Urinary tract infection is a common medical condition affecting as many as 10 million people a year in the US alone. The infection is difficult to diagnose in infants and elderly patients, as the symptoms are vague and non-specific.
Diagnosis is complicated by difficulties in collecting sterile urine samples from those most prone to such infections, including women, young children and the bedridden.
While sterile urine samples can be readily collected in adults using simple plastic cups, urine collections in infants and bedridden patients relies on adhesive plastic bags that are routinely contaminated by skin-borne bacteria or fecal matter.
“Contamination is so common that doctors often needlessly prescribe broad-spectrum antibiotics prophylactically,” increasing the risk of developing antibiotic-resistant bacteria,” said Dr. Amir Orlev.
He was part of a multidisciplinary group that set out solve this problem, as part of the Hebrew University’s and Hadassah University Medical Center’s BioDesign: Medical Innovation program. He partnered with engineering students Eliezer Keinan and Nitzan Guberman, who developed UCap, a non-invasive microfiber urine-collection pad.

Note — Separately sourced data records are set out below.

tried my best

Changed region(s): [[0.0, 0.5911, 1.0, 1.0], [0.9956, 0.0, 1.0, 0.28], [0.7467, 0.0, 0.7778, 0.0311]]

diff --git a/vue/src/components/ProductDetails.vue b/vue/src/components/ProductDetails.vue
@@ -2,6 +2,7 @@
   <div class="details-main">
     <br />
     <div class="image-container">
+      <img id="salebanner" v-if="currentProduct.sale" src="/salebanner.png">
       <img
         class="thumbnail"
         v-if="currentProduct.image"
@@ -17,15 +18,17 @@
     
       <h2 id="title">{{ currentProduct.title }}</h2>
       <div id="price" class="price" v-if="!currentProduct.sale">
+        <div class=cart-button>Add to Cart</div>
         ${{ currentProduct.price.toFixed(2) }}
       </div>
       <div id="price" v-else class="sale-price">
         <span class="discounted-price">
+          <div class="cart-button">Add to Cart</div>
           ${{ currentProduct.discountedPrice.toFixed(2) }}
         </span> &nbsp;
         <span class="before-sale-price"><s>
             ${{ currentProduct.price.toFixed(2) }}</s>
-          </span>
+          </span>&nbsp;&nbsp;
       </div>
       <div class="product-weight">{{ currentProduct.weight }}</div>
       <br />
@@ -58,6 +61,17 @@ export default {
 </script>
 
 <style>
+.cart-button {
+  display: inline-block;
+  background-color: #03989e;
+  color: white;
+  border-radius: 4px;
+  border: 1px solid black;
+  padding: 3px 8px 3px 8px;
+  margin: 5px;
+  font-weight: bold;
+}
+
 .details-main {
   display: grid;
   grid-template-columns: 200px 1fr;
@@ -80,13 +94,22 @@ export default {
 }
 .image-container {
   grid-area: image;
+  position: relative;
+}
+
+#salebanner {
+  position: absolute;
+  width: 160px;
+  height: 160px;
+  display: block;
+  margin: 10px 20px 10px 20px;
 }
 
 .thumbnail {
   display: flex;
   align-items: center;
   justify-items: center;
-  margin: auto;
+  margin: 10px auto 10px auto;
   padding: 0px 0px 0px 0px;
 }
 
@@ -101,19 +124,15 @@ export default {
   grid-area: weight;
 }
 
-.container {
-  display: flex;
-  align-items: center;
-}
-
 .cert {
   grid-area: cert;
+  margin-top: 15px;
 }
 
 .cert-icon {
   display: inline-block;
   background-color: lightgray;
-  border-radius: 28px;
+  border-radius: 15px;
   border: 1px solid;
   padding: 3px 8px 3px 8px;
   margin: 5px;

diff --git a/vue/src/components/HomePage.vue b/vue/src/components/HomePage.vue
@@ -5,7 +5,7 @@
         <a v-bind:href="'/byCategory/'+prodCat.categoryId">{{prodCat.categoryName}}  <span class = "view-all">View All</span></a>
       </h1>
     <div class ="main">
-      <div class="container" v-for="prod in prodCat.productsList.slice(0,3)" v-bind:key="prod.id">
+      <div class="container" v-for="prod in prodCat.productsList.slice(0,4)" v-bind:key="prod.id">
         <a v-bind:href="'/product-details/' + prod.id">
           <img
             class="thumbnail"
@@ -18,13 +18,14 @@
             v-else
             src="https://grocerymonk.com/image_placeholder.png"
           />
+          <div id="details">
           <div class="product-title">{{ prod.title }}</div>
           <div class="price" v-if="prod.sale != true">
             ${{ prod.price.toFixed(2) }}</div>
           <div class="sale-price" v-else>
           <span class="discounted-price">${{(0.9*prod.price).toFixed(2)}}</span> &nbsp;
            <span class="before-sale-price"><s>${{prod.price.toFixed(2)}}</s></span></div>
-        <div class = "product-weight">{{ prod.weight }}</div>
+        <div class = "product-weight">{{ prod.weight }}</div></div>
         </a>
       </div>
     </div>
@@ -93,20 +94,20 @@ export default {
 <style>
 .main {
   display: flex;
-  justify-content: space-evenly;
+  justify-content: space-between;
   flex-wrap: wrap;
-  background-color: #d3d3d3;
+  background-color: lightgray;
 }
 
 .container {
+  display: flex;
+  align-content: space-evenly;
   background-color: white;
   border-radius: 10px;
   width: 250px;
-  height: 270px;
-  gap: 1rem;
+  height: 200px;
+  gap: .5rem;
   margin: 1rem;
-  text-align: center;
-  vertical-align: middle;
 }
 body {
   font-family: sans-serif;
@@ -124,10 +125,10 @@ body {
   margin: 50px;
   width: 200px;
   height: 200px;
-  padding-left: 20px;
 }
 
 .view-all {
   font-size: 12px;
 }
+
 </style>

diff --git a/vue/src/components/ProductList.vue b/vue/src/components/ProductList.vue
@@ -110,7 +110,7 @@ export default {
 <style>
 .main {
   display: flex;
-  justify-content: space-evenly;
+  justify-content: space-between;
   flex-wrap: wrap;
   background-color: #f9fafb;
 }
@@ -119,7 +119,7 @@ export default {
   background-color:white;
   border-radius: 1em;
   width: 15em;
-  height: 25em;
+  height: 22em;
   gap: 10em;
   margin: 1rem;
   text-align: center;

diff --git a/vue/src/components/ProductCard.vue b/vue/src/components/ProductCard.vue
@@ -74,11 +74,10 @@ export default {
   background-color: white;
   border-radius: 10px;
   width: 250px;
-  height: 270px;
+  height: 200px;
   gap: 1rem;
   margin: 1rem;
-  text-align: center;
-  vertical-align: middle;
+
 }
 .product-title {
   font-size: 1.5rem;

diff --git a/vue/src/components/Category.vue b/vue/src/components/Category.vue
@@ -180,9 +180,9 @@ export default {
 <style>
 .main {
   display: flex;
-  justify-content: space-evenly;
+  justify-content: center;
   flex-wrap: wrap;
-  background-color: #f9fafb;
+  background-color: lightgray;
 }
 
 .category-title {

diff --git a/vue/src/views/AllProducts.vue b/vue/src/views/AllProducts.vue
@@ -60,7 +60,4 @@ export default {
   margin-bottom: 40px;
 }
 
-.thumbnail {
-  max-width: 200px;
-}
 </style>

The innovative pad contains bundles of hollow glass microfibers that quickly draw urine samples from absorptive pads in seconds, while the remainder of the urine is absorbed by a polymer matrix.
As the urine is rapidly collected, cross-contamination of the urine sample by contact with skin or fecal matter is prevented. The low-cost but highly effective solution can save time and money in the collection of sterile samples from patients prone to such infections.
One of the solutions for tackling the growing problem of obesity is quite simple – eat from smaller plates. In the past, examinations of the issue were not conclusive. But a new meta-analysis in the Journal of the Association for Consumer Research, 56 previous studies on the issue of small plates found that indeed, smaller plates of food can help reduce consumption under specific conditions.
The various studies examined whether smaller plates reduce consumption for a wide variety of conditions: food type (snack foods, popcorn, ice-cream, breakfast cereal, rice, vegetables, fruit, etc.), plate-type (bowls vs. plates, serving platter vs plate from which the food is consumed), portion-size (fixed amount of food served, amount varied in line with the plate-size, or self-served portions) and setting (consumers invited to a food laboratory vs unaware consumers in natural settings such as a buffet).
Combining all the studies showed that halving the plate size led to a 30 percent reduction in amount of food consumed on average. In the case of plates, reducing the diameter by 30% halves the area of the plate and reduces consumption by 30%. The research found two important factors that amplify the effectiveness of small plates in reducing consumption – that smaller plates reduce consumption best if diners serve themselves and if consumers are unaware that their consumption is being monitored. This helps explain why so many studies conducted in food laboratories have not found an effect of plate-size on consumption.
The findings of this research show that simply switching to smaller plates can help curb overeating among individuals in situations where they serve themselves such as at the home dinner table or at a buffet. “Just changing to smaller plates at home can help reduce how much you serve yourself and how much you eat,” said lead author Natalina Zlatevska of Bond University in Australia.